Posted on Jan 16, 2019 in Legislation, Local Issues
Did you know that the Law of Louisiana is unique from all other state laws in the US? It’s true! That’s because whereas the other 49 states base their interpretation of the law on what is referred to as “common law,” Louisiana law derives from Napoleonic Code.
To learn why this is, we have to look back in history a little bit. Louisiana adopted its laws from the French and Spanish who colonized and inhabited the land before America purchased it. Common law, on the other hand, originates from Great Britain and was brought over to America during the colonial period. Other countries once colonized by Britain still use common law, like Australia, India, Israel, and more.
Though it’s the exception in America, Napoleonic code—or its contemporary manifestation, commonly referred to as “civil law”—is actually one of the more common forms of legal jurisprudence globally.
Louisiana’s brand of civil law is a composite of the French and Spanish versions. There’s still some debate among legal historians as to the extent of the Spanish influence.
Okay, but what does it mean?
History lessons are fun, but what’s it all mean for us in the day-to-day?
In theory, the primary differences between civil and common law lie in the implementation and interpretation of the law. Common law employs what’s known as stare decisis, which is latin for “to stand by things decided.” This legal principle relies on precedence for verdicts, where the outcome of similar cases can impact present ones.
Civil law is more codified, relying on direct interpretation of the law or legistlation applicable to the specific legal situation.
Another way to put it might be that Louisiana law—and civil law in general—can allow more for individual judges’ interpretation of the law to hold sway over a more objective or historical understanding of the law.
But what does it mean mean? I mean what does it mean for me?
Fair question. In modern law, at the end of the day, these discrepancies in jurisprudence don’t amount to huge differences in implementation. Louisiana’s criminal justice system ultimately looks a lot like the criminal justice systems in many other states.
The most notable differences are found in nomenclature and procedure. It means that certain legal concepts and laws that are called one thing in the rest of the country, get called something else in Louisiana.
For example, statute of limitations is a statute instating a period of restrictions for bringing certain kinds of legal action, as in personal injury cases. In Louisiana we call it prescription, but it means the same thing.
The most notable difference in procedure comes in the sphere of trust and estates law, real estate law, and inheritance. In Louisiana, we call this Succession and Donations, where it’s Trust and Estates in the rest of the country. Much of the legality surrounding the way land and property is passed down is unique to Louisiana.
For Louisiana Law You Need a Louisiana Lawyer
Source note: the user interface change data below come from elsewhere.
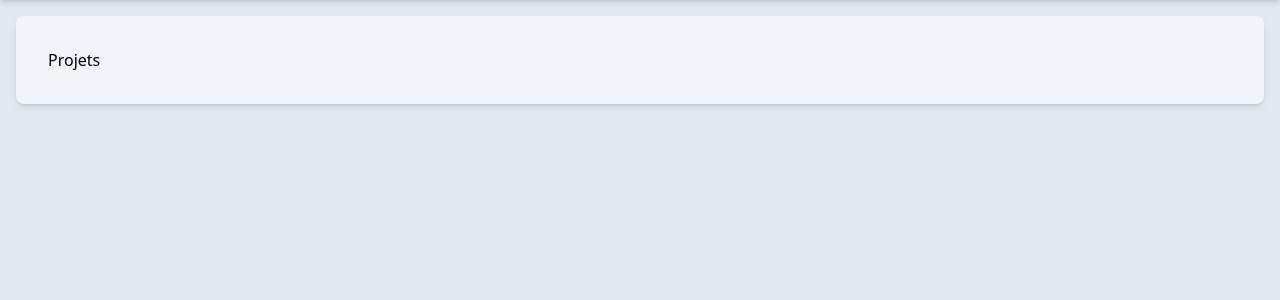
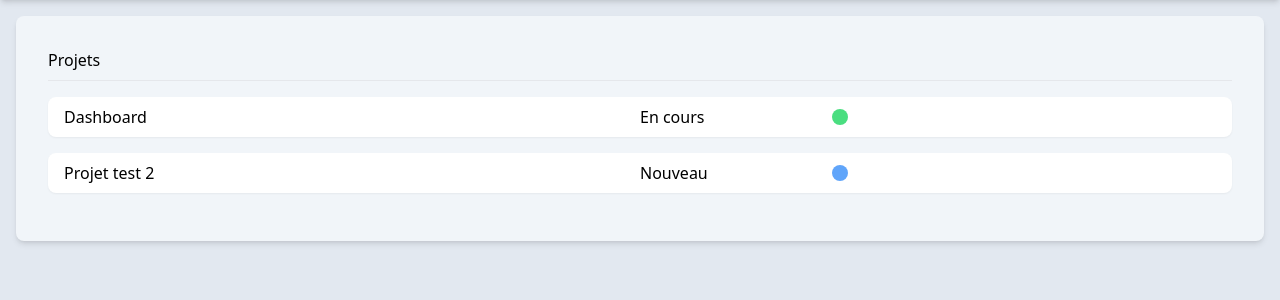
Before and after one commit to lecoffre/dashboard, a Django app: page /dashboard/projects in a window 1280 px wide. Shown: the part 64-364 px from the top of the page. Run offline with Django 4.2, Linux system fonts and the light colour scheme; data comes from the database, SQL or seed files in the repository; both versions use the stored data as it was after the commit; parts of the project's set-up code (start-up, migrations or seed data) failed here and were passed over; some libraries are stand-ins or nearby versions.

Commit message:
model big changes

```diff
--- a/site_dashboard_django/dash/models.py
+++ b/site_dashboard_django/dash/models.py
@@ -1,7 +1,87 @@
+from asyncio.windows_events import NULL
+from itertools import product
 from django.db import models
+from django.utils.translation import gettext_lazy as _
+import uuid
+from django.core.exceptions import ValidationError
 
+from datetime import datetime  #---------------------------------------------------------------- Tasks
 class Task(models.Model):
+    id = models.UUIDField(primary_key=True, default=uuid.uuid4, editable=False)
     name = models.CharField(max_length=30)
     number = models.IntegerField(default=0)
     def __str__(self):
         return self.name
+
+#---------------------------------------------------------------- Projects
+
+class Project(models.Model):
+    name = models.CharField(max_length=30, blank=False, null=False)
+    start_date = models.DateTimeField(default=datetime.now, blank=False)
+    end_date = models.DateTimeField(blank=True, null=True)
+    class ProjectStatus(models.TextChoices):
+        NEW = 'N', _('New')
+        INPROGRESS = 'I', _('InProgress')
+        ENDED = 'E', _('Ended')
+        CANCELED = 'C', _('Canceled')
+        SUSPENDED = 'S', _('Suspended')
+
+
+    status = models.CharField(
+    max_length=2,
+    choices=ProjectStatus.choices,
+    default=ProjectStatus.NEW,
+    )
+
+    def __str__(self):
+        return str(self.name)
+
+class ProductBackLog(models.Model):
+    name = models.CharField(max_length=30, default="PBL", blank=False)
+    project = models.OneToOneField(
+        Project,
+        related_name='pbl',
+        on_delete=models.CASCADE,
+        primary_key=True,
+    )
+    def __str__(self):
+        return str(self.name)+" "+str(self.project)
+
+
+
+
+
+
+
+
+
+
+class UserStory(models.Model):
+
+    name = models.CharField(max_length=100, default="US", blank=True, null=True)
+    project = models.ForeignKey(
+        Project,
+        on_delete=models.CASCADE,
+        default=Project
+    )
+    product_back_log = models.ForeignKey(
+        ProductBackLog,
+        on_delete=models.CASCADE,
+        null=True,
+        default=Project.pbl
+    )
+    #product_back_log = models.ForeignKey(ProductBackLog, null=True, blank=True, on_delete=models.CASCADE)
+
+    def clean(self):
+        self.is_cleaned = True
+        if self.project != self.product_back_log.project:
+            raise ValidationError("my error message "+str(self.project)+ " "+str(self.product_back_log.project))
+        super(UserStory, self).clean()
+
+    def save(self, *args, **kwargs):
+        if not self.is_cleaned:
+            self.full_clean()
+        super(UserStory, self).save(*args, **kwargs)
+
+    def __str__(self):
+        return str(self.name)+" "+str(self.product_back_log)
--- a/site_dashboard_django/dash/urls.py
+++ b/site_dashboard_django/dash/urls.py
@@ -6,5 +6,6 @@ urlpatterns = [
     path('', views.redirect_view, name='redirect_view'),
     path('dashboard/', views.index, name='index'),
     path('dashboard/projects', views.projects, name='projects'),
+    path('dashboard/projects/<int:project_id>/', views.project_detail, name='project_detail'),
     path('dashboard/about', views.about, name='about'),
 ]
--- a/site_dashboard_django/dash/views.py
+++ b/site_dashboard_django/dash/views.py
@@ -6,7 +6,7 @@ from django.http import HttpResponse
 from django.test import SimpleTestCase, override_settings
 from django.shortcuts import render, redirect
 from django.urls import path
-from dash.models import Task
+from dash.models import Task, Project
 
 
 def redirect_view(request):
@@ -25,8 +25,14 @@ def index(request):
     return render(request, 'dash/index.html', context)
 
 def projects(request):
-    context = {}
+    projects = Project.objects.all()
+    context = {'Projects': projects}
     return render(request, 'dash/projects.html', context)
+
+def project_detail(request, project_id):
+    project = Project.objects.get(pk=project_id)
+    context = {'Project': project}
+    return render(request, 'dash/project_detail.html', context)
 
 def about(request):
     context = {}
--- a/site_dashboard_django/templates/dash/about.html
+++ b/site_dashboard_django/templates/dash/about.html
@@ -11,5 +11,5 @@ Projets
 
     <div class="py-4"></div>
     <img src="{% static '/img/tailwind_logo.png' %}" class="object-contain w-32 pb-4" >
-    <img src="{% static '/img/django_logo.png' %}" class="object-contain w-32 pb-4" >
+    <img src="{% static '/img/django_logo.png' %}" class="object-contain w-32 pb-4 " >
 {% endblock content %}
--- a/site_dashboard_django/templates/dash/projects.html
+++ b/site_dashboard_django/templates/dash/projects.html
@@ -7,5 +7,26 @@ Projets
 {% block content %}
 
 <h1 class="">Projets</h1>
+<hr class="mb-4 mt-2">
+<div >
+{% for project in Projects %}
+<div class="shadow-sm rounded-lg px-4 py-2 bg-white grid  grid-cols-2 grid-rows-0 mb-4">
+<a href="{% url 'project_detail' project_id=project.id %}"><h2 class="">{{project.name}}</h2></a>
+{% if project.status == "I" %}
+<div class=" grid grid-cols-3 "> <h2>En cours</h2><div class="rounded-full bg-green-400  w-4 h-4 my-auto"></div> </div>
+{% elif project.status == "N" %}
+<div class=" grid grid-cols-3 "> <h2>Nouveau</h2><div class="rounded-full bg-blue-400  w-4 h-4 my-auto"></div></div>
+{% elif project.status == "E" %}
+<div class=" grid grid-cols-3 "> <h2>Terminé</h2><div class="rounded-full bg-orange-400  w-4 h-4 my-auto"></div></div>
+{% elif project.status == "C" %}
+<div class=" grid grid-cols-3 "> <h2>Annulé</h2><div class="rounded-full bg-red-400  w-4 h-4 my-auto"></div></div>
+{% elif project.status == "S" %}
+<div class=" grid grid-cols-3 "> <h2>Suspendu</h2><div class="rounded-full bg-yellow-400  w-4 h-4 my-auto"></div></div>
+{% endif %}
+
+
+</div>
+{% endfor %}
+</div>
 
 {% endblock content %}
--- a/site_dashboard_django/theme/static/css/dist/styles.css
+++ b/site_dashboard_django/theme/static/css/dist/styles.css
@@ -758,6 +758,19 @@ select {
   position: static;
 }
 
+.inset-y-0 {
+  top: 0px;
+  bottom: 0px;
+}
+
+.right-0 {
+  right: 0px;
+}
+
+.m-auto {
+  margin: auto;
+}
+
 .mx-auto {
   margin-left: auto;
   margin-right: auto;
@@ -773,12 +786,29 @@ select {
   margin-bottom: 1rem;
 }
 
+.my-auto {
+  margin-top: auto;
+  margin-bottom: auto;
+}
+
 .mr-2 {
   margin-right: 0.5rem;
 }
 
 .mt-5 {
   margin-top: 1.25rem;
+}
+
+.mb-4 {
+  margin-bottom: 1rem;
+}
+
+.mt-2 {
+  margin-top: 0.5rem;
+}
+
+.box-border {
+  box-sizing: border-box;
 }
 
 .block {
@@ -809,12 +839,18 @@ select {
   height: 1.5rem;
 }
 
-.h-48 {
-  height: 12rem;
+.h-2 {
+  height: 0.5rem;
 }
 
-.h-20 {
-  height: 5rem;
+.h-4 {
+  height: 1rem;
+}
+
+.h-max {
+  height: -webkit-max-content;
+  height: -moz-max-content;
+  height: max-content;
 }
 
 .w-8 {
@@ -825,20 +861,38 @@ select {
   width: 1.5rem;
 }
 
+.w-32 {
+  width: 8rem;
+}
+
 .w-full {
   width: 100%;
 }
 
-.w-96 {
-  width: 24rem;
+.w-2 {
+  width: 0.5rem;
 }
 
-.w-20 {
-  width: 5rem;
+.w-4 {
+  width: 1rem;
 }
 
-.w-32 {
-  width: 8rem;
+.w-auto {
+  width: auto;
+}
+
+.w-fit {
+  width: -webkit-fit-content;
+  width: -moz-fit-content;
+  width: fit-content;
+}
+
+.w-0 {
+  width: 0px;
+}
+
+.w-10 {
+  width: 2.5rem;
 }
 
 .max-w-6xl {
@@ -847,6 +901,14 @@ select {
 
 .grid-cols-1 {
   grid-template-columns: repeat(1, minmax(0, 1fr));
+}
+
+.grid-cols-2 {
+  grid-template-columns: repeat(2, minmax(0, 1fr));
+}
+
+.grid-cols-3 {
+  grid-template-columns: repeat(3, minmax(0, 1fr));
 }
 
 .items-center {
@@ -863,6 +925,14 @@ select {
 
 .gap-4 {
   gap: 1rem;
+}
+
+.gap-0 {
+  gap: 0px;
+}
+
+.gap-8 {
+  gap: 2rem;
 }
 
 .space-x-7 > :not([hidden]) ~ :not([hidden]) {
@@ -895,6 +965,10 @@ select {
 
 .rounded-lg {
   border-radius: 0.5rem;
+}
+
+.rounded-full {
+  border-radius: 9999px;
 }
 
 .border-b-4 {
@@ -936,19 +1010,34 @@ select {
   background-color: rgb(34 197 94 / var(--tw-bg-opacity));
 }
 
-.bg-indigo-300 {
+.bg-green-400 {
   --tw-bg-opacity: 1;
-  background-color: rgb(165 180 252 / var(--tw-bg-opacity));
+  background-color: rgb(74 222 128 / var(--tw-bg-opacity));
+}
+
+.bg-blue-400 {
+  --tw-bg-opacity: 1;
+  background-color: rgb(96 165 250 / var(--tw-bg-opacity));
+}
+
+.bg-orange-400 {
+  --tw-bg-opacity: 1;
+  background-color: rgb(251 146 60 / var(--tw-bg-opacity));
+}
+
+.bg-red-400 {
+  --tw-bg-opacity: 1;
+  background-color: rgb(248 113 113 / var(--tw-bg-opacity));
+}
+
+.bg-yellow-400 {
+  --tw-bg-opacity: 1;
+  background-color: rgb(250 204 21 / var(--tw-bg-opacity));
 }
 
 .object-contain {
   -o-object-fit: contain;
      object-fit: contain;
-}
-
-.object-cover {
-  -o-object-fit: cover;
-     object-fit: cover;
 }
 
 .p-2 {
@@ -993,16 +1082,24 @@ select {
   padding-top: 10rem;
 }
 
+.pb-4 {
+  padding-bottom: 1rem;
+}
+
 .pb-2 {
   padding-bottom: 0.5rem;
 }
 
-.pb-4 {
-  padding-bottom: 1rem;
+.pt-4 {
+  padding-top: 1rem;
 }
 
 .text-center {
   text-align: center;
+}
+
+.align-middle {
+  vertical-align: middle;
 }
 
 .font-serif {
@@ -1071,6 +1168,12 @@ select {
   box-shadow: var(--tw-ring-offset-shadow, 0 0 #0000), var(--tw-ring-shadow, 0 0 #0000), var(--tw-shadow);
 }
 
+.shadow-sm {
+  --tw-shadow: 0 1px 2px 0 rgb(0 0 0 / 0.05);
+  --tw-shadow-colored: 0 1px 2px 0 var(--tw-shadow-color);
+  box-shadow: var(--tw-ring-offset-shadow, 0 0 #0000), var(--tw-ring-shadow, 0 0 #0000), var(--tw-shadow);
+}
+
 .outline-none {
   outline: 2px solid transparent;
   outline-offset: 2px;
```
Also changed, not shown: site_dashboard_django/dash/admin.py (+8 -2 lines), site_dashboard_django/templates/dash/project_detail.html (added, +14 -0 lines), site_dashboard_django/dash/migrations/0001_initial.py (deleted), site_dashboard_django/dash/migrations/0002_task_number.py (deleted), site_dashboard_django/dash/migrations/0003_alter_task_number.py (deleted), site_dashboard_django/dash/migrations/__init__.py (deleted), site_dashboard_django/db.sqlite3.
Above all, what all this means is that if you have a legal issue to deal with in Louisiana, always make sure you hire local Louisiana attorneys who understand the in’s and out’s of our unique brand of law. Though the differences can sometimes be small or nuanced, they can sometimes have impactful ramifications on legal proceedings.
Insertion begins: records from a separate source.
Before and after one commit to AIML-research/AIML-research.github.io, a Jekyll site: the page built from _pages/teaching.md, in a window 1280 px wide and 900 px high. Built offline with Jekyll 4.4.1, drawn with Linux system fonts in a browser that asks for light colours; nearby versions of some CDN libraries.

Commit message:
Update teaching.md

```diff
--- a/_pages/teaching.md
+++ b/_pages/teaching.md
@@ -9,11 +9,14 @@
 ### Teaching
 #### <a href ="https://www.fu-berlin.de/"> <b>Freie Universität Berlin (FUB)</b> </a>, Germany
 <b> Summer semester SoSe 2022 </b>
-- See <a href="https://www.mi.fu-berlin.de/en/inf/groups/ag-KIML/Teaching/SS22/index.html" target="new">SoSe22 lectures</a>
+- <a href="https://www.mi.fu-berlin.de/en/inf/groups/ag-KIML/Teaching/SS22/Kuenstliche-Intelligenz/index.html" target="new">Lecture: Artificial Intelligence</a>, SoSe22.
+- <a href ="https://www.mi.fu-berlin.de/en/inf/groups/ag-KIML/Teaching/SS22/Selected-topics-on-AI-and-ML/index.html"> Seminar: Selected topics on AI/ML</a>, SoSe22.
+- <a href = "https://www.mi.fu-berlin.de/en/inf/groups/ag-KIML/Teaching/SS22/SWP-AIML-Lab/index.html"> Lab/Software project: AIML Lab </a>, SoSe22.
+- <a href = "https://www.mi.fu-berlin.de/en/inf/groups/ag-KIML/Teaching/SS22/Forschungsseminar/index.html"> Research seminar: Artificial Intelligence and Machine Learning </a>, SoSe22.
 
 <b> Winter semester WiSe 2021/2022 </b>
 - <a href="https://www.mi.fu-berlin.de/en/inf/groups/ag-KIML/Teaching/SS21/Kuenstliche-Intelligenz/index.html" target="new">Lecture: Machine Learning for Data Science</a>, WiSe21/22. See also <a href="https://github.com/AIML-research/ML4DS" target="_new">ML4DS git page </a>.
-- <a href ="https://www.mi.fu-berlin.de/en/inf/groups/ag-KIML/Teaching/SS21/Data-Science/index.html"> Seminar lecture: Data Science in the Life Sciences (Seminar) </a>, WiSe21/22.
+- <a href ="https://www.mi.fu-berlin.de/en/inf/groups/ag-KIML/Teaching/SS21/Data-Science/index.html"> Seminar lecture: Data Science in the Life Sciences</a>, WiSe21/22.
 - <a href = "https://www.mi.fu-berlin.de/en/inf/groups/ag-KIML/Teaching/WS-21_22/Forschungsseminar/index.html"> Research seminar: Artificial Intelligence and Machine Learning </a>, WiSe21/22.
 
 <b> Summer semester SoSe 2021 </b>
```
The experienced lawyers at Bloom Legal have been serving the greater New Orleans area for a decade and a half. Call us today for a free consultation, and let us answer any questions you might have and start building an individualized strategy for your case.